*Problem*
Search the records for the string "default", then copy each line where it appears.

Saved data entries:

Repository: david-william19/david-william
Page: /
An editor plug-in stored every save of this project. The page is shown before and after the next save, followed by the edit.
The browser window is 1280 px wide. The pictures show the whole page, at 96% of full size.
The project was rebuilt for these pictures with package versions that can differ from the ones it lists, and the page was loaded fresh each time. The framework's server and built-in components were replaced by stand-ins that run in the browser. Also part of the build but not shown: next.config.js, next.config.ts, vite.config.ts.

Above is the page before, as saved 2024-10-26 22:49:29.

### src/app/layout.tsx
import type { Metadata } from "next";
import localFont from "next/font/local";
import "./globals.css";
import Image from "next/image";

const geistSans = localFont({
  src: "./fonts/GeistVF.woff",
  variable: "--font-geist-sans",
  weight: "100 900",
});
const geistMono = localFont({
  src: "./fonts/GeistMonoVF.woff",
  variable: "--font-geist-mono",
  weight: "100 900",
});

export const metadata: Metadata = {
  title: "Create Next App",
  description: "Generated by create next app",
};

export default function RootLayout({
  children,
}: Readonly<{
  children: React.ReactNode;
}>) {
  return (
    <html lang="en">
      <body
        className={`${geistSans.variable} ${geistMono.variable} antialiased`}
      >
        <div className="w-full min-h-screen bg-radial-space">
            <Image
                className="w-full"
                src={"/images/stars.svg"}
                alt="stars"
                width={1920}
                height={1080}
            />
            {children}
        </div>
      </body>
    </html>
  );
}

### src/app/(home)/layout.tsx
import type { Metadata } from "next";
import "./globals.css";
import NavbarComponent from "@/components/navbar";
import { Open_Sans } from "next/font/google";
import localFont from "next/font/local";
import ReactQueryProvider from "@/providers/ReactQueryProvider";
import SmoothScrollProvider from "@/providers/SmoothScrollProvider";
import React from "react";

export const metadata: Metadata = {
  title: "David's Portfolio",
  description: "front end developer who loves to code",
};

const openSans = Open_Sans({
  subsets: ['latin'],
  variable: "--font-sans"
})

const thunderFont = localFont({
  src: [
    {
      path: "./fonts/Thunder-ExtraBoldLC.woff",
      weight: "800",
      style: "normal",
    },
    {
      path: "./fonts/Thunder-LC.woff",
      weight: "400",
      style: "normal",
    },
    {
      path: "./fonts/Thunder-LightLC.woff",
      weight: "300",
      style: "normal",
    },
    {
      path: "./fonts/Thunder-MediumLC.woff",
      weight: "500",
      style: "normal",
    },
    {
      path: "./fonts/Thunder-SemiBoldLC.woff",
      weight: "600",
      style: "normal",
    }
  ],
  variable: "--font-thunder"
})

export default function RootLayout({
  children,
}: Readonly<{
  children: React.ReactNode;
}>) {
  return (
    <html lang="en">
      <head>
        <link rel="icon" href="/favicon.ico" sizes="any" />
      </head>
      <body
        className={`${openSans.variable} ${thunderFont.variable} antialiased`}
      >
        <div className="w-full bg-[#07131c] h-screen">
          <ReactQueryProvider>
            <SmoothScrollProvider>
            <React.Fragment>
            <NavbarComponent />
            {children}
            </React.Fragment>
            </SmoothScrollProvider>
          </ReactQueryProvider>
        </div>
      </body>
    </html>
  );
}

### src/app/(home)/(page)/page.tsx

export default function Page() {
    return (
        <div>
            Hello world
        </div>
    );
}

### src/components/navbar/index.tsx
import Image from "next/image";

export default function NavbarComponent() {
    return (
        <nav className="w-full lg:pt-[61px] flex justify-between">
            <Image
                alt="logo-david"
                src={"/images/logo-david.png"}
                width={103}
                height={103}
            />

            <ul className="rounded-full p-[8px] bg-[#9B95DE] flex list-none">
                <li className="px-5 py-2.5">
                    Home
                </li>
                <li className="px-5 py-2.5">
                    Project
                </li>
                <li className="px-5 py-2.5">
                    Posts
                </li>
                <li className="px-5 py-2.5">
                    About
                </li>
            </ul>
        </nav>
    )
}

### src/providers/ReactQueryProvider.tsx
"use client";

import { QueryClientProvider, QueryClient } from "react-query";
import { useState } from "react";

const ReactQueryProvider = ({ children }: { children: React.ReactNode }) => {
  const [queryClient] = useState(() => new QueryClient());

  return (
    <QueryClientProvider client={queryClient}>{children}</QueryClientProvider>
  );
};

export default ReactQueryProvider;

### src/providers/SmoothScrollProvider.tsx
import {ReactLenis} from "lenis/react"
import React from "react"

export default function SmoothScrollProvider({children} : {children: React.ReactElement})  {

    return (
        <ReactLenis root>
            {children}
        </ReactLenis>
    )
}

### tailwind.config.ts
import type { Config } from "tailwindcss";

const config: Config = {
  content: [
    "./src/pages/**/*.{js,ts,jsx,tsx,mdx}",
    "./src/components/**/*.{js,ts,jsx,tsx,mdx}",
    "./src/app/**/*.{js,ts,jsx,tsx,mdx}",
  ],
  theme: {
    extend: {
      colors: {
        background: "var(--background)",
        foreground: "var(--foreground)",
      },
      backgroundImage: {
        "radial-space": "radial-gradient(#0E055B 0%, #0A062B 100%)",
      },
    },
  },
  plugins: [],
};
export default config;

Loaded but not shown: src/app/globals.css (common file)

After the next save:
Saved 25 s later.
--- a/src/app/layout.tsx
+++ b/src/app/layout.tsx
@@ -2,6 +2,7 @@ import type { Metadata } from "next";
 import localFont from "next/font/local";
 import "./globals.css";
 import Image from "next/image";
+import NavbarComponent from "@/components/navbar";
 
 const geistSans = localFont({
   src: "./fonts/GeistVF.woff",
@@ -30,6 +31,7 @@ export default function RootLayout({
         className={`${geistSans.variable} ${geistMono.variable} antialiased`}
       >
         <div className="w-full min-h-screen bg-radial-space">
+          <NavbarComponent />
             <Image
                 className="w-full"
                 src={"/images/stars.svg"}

*Answer section*
export default function RootLayout({
export default function RootLayout({
export default function Page() {
export default function NavbarComponent() {
export default ReactQueryProvider;
export default function SmoothScrollProvider({children} : {children: React.ReactElement})  {
export default config;
@@ -30,6 +31,7 @@ export default function RootLayout({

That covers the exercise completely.